The Metropolia is in communion with the Byelorussian Orthodox Autocephalous Church in Exile (ArchbBishop Jovan), and the Belarusan Autocephalous Orthodox Church (Archbishop Jovan), and some others. Through the Council of Canonical Autocephalous Orthodox Bishops it enjoys dialogue with the American Orthodox Catholic Church (Archbishop Samuel); Christian Orthodox Church (Bishop Ignatius); Holy Orthodox Church - Former Exarchate of the Greek Orthodox Patriarchate of Alexandria (Archbishop Anthony); and Norhteastern Diocese of the Ukrainian Orthodox Catholic Church (Archbishop Paul). It is also in dialogue with several other jurisdictions. 

Apostolic Succession and Traditions - The Eastern Orthodox Catholic Church first traces its Apostolic Succession back to St Peter the Apostle through the Syrian Orthodox Church and Catholicate and His Holiness Patriarch Ignatius Peter III of Antioch. This was brought to America in the person of Archbishop Timotheos (Vilathi) who was our first Archbishop Metropolitan. Secondly, but equally as important, comes Apostolic Succession from the Russian Orthodox Greek Catholic Church, as it was called in the 1960's, through Archbishop Constantin and Archbishop Dosifej both of the Russian Orthodox Succession from St Andrew. This succession came into our Church through Archbishop John (Skureth) who was consecrated through Archbishops Konstantin and Dosifej in 1966.  It is because of these two historic facts that both the Syrian and Russian Successions are contained in our Church.

Although our Succession comes from the Syrian Church, and later the Russian Church, we have always been an American Orthodox Catholic Church being the first to allow the vernacular in all liturgical and paraliturgical services dating back to before 1892. The Church in America has always used English but permitted ethnic parishes to use thier native languages as well.
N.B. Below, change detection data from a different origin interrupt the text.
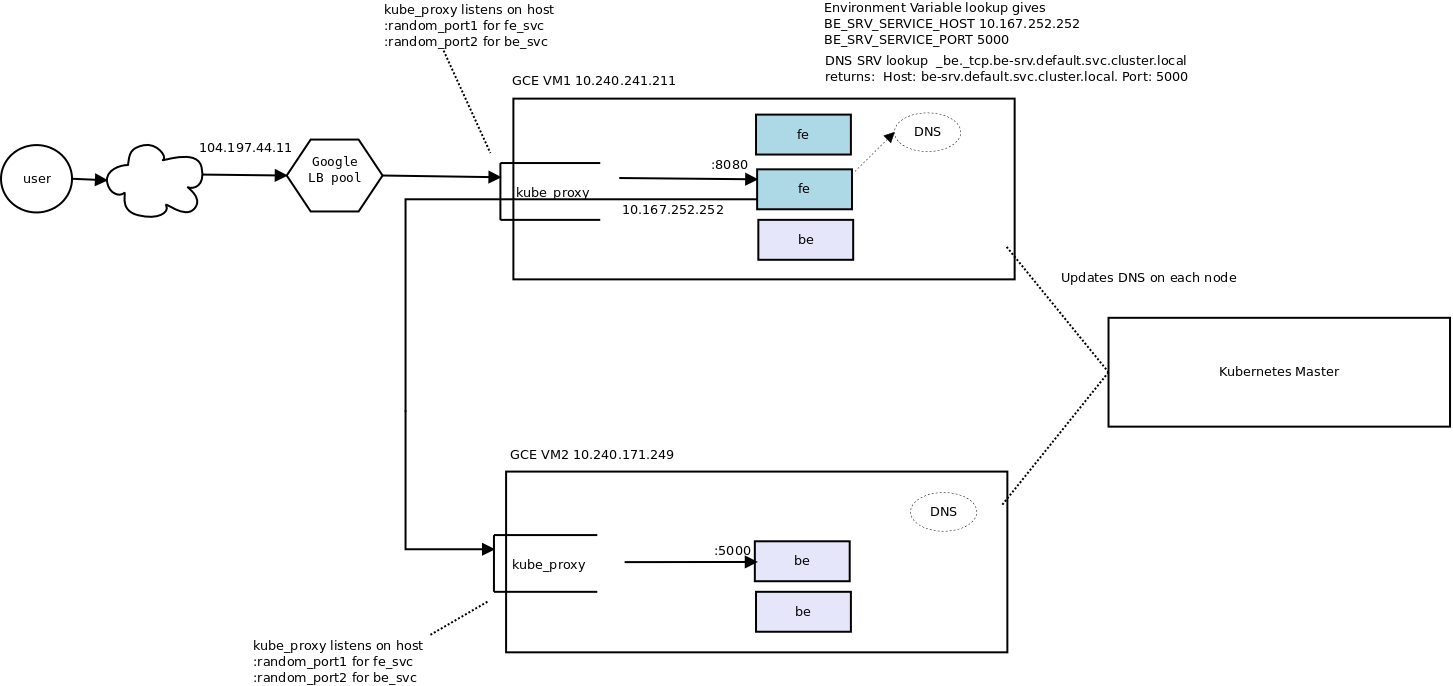
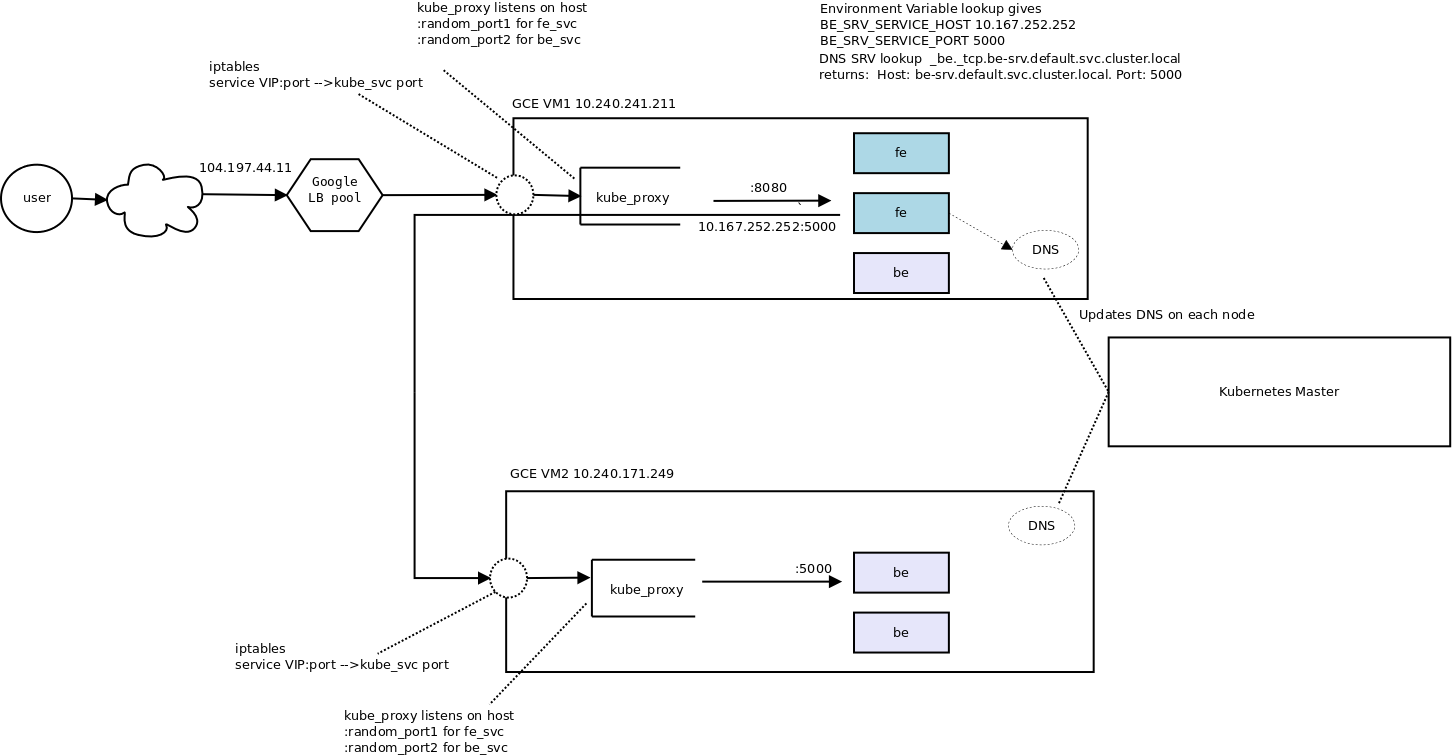
Add proxy vip/iptable reference

diff --git a/README.md b/README.md
@@ -269,7 +269,9 @@ The output also shows the DNS SRV request contained the host and port to connect
 
 
 ###Call Flow
-The following shows the call flow between the calls as a 
+The following shows the call flow between the the frontend and backend.  
+
+For a detailed description of the proxy and VIPs, see [Kubernetes Services](http://kubernetes.io/v1.0/docs/user-guide/services.html#ips-and-vips)
 
 ![Call Flow](images/kube_flow.png)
The Church itself uses liturgical customs from the Syrian, Russian, and Greek Churches, and has also allowed some Western customs that date back to when the jurisdiction had many Western Rite parishes. The Syro-Russan Orthodox Catholic Church diffes slightly from some others in tradition, e.g., priests and bishops may wear the phelon (chasuble) when celebrating the Divne Liturgy (St John Chrysostom) as was the practice in the early Byzantine Church. Bishops do wear the "Saccos" when performing the Rite of Ordination and at certain other religious events. More recently, the Metropolia authorized the use of the zone which may be worn to replace the wearing of the cincture at Liturgy, and cuffs may also be worn breaking a long tradition of not wearing them by our clergy. However, these are traditions not to be confused with doctrines or faith, which must be the same in all Orthodox Christian Churches.

Those interested in forming a mission parish or becoming a member of the Eastern Orthodox Catholic Church, or subscribing to the "Orthodox Christian Herald" a publication of the Synod, may request additional information by writing to:
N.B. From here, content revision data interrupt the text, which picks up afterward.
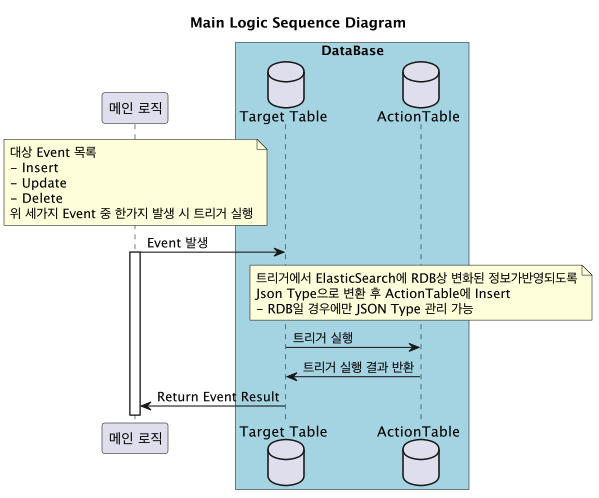
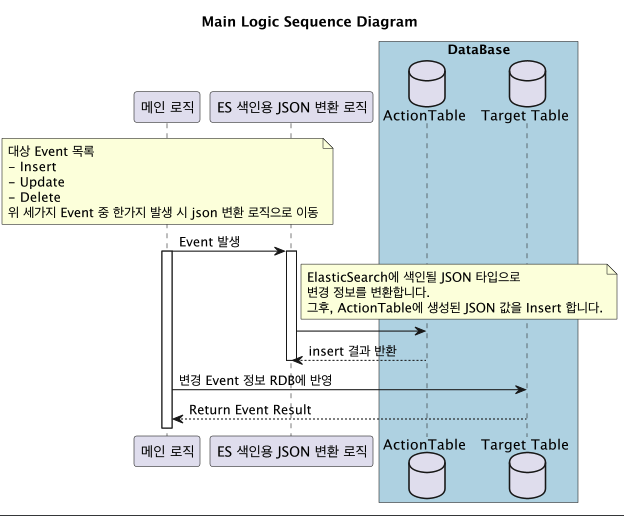
로직 구상 완료

diff --git a/working_History/BackEnd_Spring/searchFunctionTest/allIndexInitBatch/src/main/java/com/example/indexinitbatch/elasticIndexing/Config/ElasticConfigure/Version_7/x/x/Version_7_ElasticGlobalConfig.java b/working_History/BackEnd_Spring/searchFunctionTest/allIndexInitBatch/src/main/java/com/example/indexinitbatch/elasticIndexing/Config/ElasticConfigure/Version_7/x/x/Version_7_ElasticGlobalConfig.java
@@ -5,6 +5,7 @@ import org.springframework.context.annotation.Configuration;
 import org.springframework.data.elasticsearch.client.ClientConfiguration;
 import org.springframework.data.elasticsearch.client.RestClients;
 import org.springframework.data.elasticsearch.config.AbstractElasticsearchConfiguration;
+import org.springframework.http.HttpHeaders;
 
 /**
  *
@@ -16,10 +17,18 @@ import org.springframework.data.elasticsearch.config.AbstractElasticsearchConfig
 public class Version_7_ElasticGlobalConfig extends AbstractElasticsearchConfiguration {
     @Override
     public RestHighLevelClient elasticsearchClient() {
+
+        HttpHeaders defaultHeaders = new HttpHeaders();
+        defaultHeaders.set("Connection", "keep-alive");
+
         ClientConfiguration clientConfiguration = ClientConfiguration.builder()
                 .connectedTo("localhost:9200")
                 .withBasicAuth("test","test1234")
+                .withSocketTimeout(15000)  // 15초로 설정
+                .withConnectTimeout(10000)  // 10초로 설정
+                .withDefaultHeaders(defaultHeaders)  // keep-alive 헤더 설정
                 .build();
+
         return RestClients.create(clientConfiguration).rest();
     }
 

diff --git a/working_History/BackEnd_Spring/searchFunctionTest/allIndexInitBatch/src/main/java/com/example/indexinitbatch/elasticIndexing/Service/Batch/Reader/RdbReaderImpl.java b/working_History/BackEnd_Spring/searchFunctionTest/allIndexInitBatch/src/main/java/com/example/indexinitbatch/elasticIndexing/Service/Batch/Reader/RdbReaderImpl.java
@@ -40,11 +40,13 @@ public class RdbReaderImpl implements RdbReader {
             /**
              * 수행 쿼리 :
              *
-             * SELECT f.firstInfoId, f.name, f.age, m.main_category, s.sub_category
-             * FROM firstInfo f
-             *   JOIN tb_ref r ON f.firstInfoId = r.firstInfoId
-             *   JOIN tb_main_category m ON r.main_category_seq = m.main_category_seq
-             *   JOIN tb_sub_category s ON r.sub_category_seq = s.sub_category_seq
+             *
+             * SELECT f.firstInfoId, f.name, f.age, m.main_category, s.sub_category, word.keyword
+             *  FROM firstInfo f
+             *    JOIN tb_ref r ON f.firstInfoId = r.firstInfoId
+             *    JOIN tb_main_category m ON r.main_category_seq = m.main_category_seq
+             *    JOIN tb_sub_category s ON r.sub_category_seq = s.sub_category_seq
+             *    JOIN  tb_keyword word on r.keyword_seq = word.keyword_seq
              *
              */
             pagingQueryProvider.setDataSource(template.getDataSource());

diff --git a/working_History/BackEnd_Spring/searchFunctionTest/eventIndexInitBatch/README.md b/working_History/BackEnd_Spring/searchFunctionTest/eventIndexInitBatch/README.md
@@ -10,12 +10,11 @@ elastic search에 RDB 데이터를 특정 event별로 넣어주는 배치 API
 부분 배치 로직은 다음과 같습니다.
 
 ### 1. MainLogic
-먼저 기존 로직에서 , Insert , Update , Delete 이벤트가 대상 테이블에 발생 하면 , 트리거를 사용하여 Action Table에 변경 정보를 적재해 둡니다.
-
+먼저 기존 로직에서 , Insert , Update , Delete 이벤트가 대상 테이블에 발생 하면 , ElasticSearch에 색인될 JSON을 생성시킨 뒤 , ActionTable에 해당 정보를 적제해 둡니다. 
 ![mainLogic](../Images/mainLogic.png)
 
 ### 2. BatchLogic
-일정 주기를 가지는 Batch Application이 Action Table에 적재된 변경 정보를 ElasticSearch에 색인 합니다.
+일정 주기를 가지는 Batch Application이 Action Table에 적재된 변경 정보(Json)를 ElasticSearch에 색인 합니다.
 
 ![batchLogic](../Images/batchLogic.png)
 
@@ -28,8 +27,113 @@ elastic search에 RDB 데이터를 특정 event별로 넣어주는 배치 API
 |------------------|-------------|-----------------------------|------------------------------------|
 | _id | int         | row별 식별자 값 (auto_increment) | pk                                 |
 | action     | varchar(20) | 해당 이벤트 분류값                  | UPDATE , DELETE , INSERT 셋중 하나 들어옴 |
-| firstInfoId     | int         | 메인 테이블의 기본키                 | -                                  |
-| changesValue     | varchar(20) | 변경 내용                       | -                                  |
+| firstInfoId     | int         | 메인 테이블의 기본키                 | doc id                             |
+| changesValue     | varchar(20) | 변경 내용                       | ES에 색인되는 JSON 값이 들어감               |
 | updateDateTime     | timestamp   | 변경 발생시간                     | -                                  |
 
+## Json Type 
+changeValue 컬럼에 Insert되는 Json은 아래 형식으로 변환 생성되어 ActionTable에 적재됩니다.
+- create 일 경우와 Update일 경우에만 Json을 저장하고, Delete일경우엔 doc id만 있으면되기때문에 , changesValue는 비워두고 docId인 fistInfoId만 저장합니다.
+
+### CREATE
+- 모든 필드를 저장해둡니다.
+```bash
+{
+    "docInfo": {
+        "firstInfoId": 2,
+        "name": "2_영상",
+        "age": 7000,
+        "keyword": ["초록", "힐링이다", "mood"],
+        "categories": [
+            {
+                "main_category": "영상",
+                "sub_category": "전문가"
+            }
+        ]
+    }
+}
+```
+
+### UPDATE
+- 변경대상 필드만 저장해 둡니다.
+```bash
+{
+    "docInfo": {
+        "update_target": {
+            "name": "새로운_영상_이름"
+        }
+    }
+}
+```
+
+### 키워드 추가
+키워드들을 추가하기 위해서 ,List type으로 키워드 필드를 저장해 둡니다.
+```bash
+{
+  "keywords": ["추가1","추가2"...]  
+}
+```
+
 ### 
+
+## 수행 쿼리
+ElasticSearch에 이벤트별 수행해야하는 쿼리는 다음과 같습니다.
+- [ElasticSearch Index CRUD 관련 문서.](../../../../DevOps_solutions/Elastic_모음/ElasticSearch/Index_CRUD.md)
+
+### 수정일 경우
+- target 필드 값 수정
+```bash
+{
+    "doc" : {
+       "target": "new_value"
+    }
+}
+```
+
+- keywords 파라미터 값 추가
+```bash
+{
+  "script": {
+    "source": "if (!ctx._source.keyword.contains(params.keywords_to_add)) { ctx._source.keyword.addAll(params.keywords_to_add); }",
+    "lang": "painless",
+    "params": {
+      "keywords_to_add": ["으악셋","으악둘"]
+    }
+  }
+}
+```
+
+#### Insert일 경우
+- Insert 일 경우엔, 미리 생성해둔 index-template에 맞추어 객체를 생성한 뒤 그대로 Json 변환 후 저장해 둡니다.
+```bash
+{
+    "firstInfoId": 2,
+    "name": "2_영상",
+    "age": 7000,
+    "keyword": ["초록", "힐링이다", "mood"],
+    "categories": [
+        {
+            "main_category": "영상",
+            "sub_category": "전문가"
+        }
+    ]
+}
+```
+
+#### Delete일 경우
+- doc 자체 제거일경우
+>json은 저장하지 않고 , doc id만 적재해 둡니다.
+
+- 특정 keyword만 제거할 경우
+```bash
+{
+  "script": {
+    "source": "for(int i =0; i< params.keywords_to_remove.size(); i++) {if (ctx._source.keyword.contains(params.keywords_to_remove[i])) {ctx._source.keyword.removeIf(e -> e.equals(params.keywords_to_remove[i]));}}",
+    "lang": "painless",
+    "params": {
+      "keywords_to_remove": ["으악하나","으악둘"]
+    }
+  }
+}
+```
+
The Editor
Orthodox Christian Herald
456 Nimick Street
Sharon PA 16146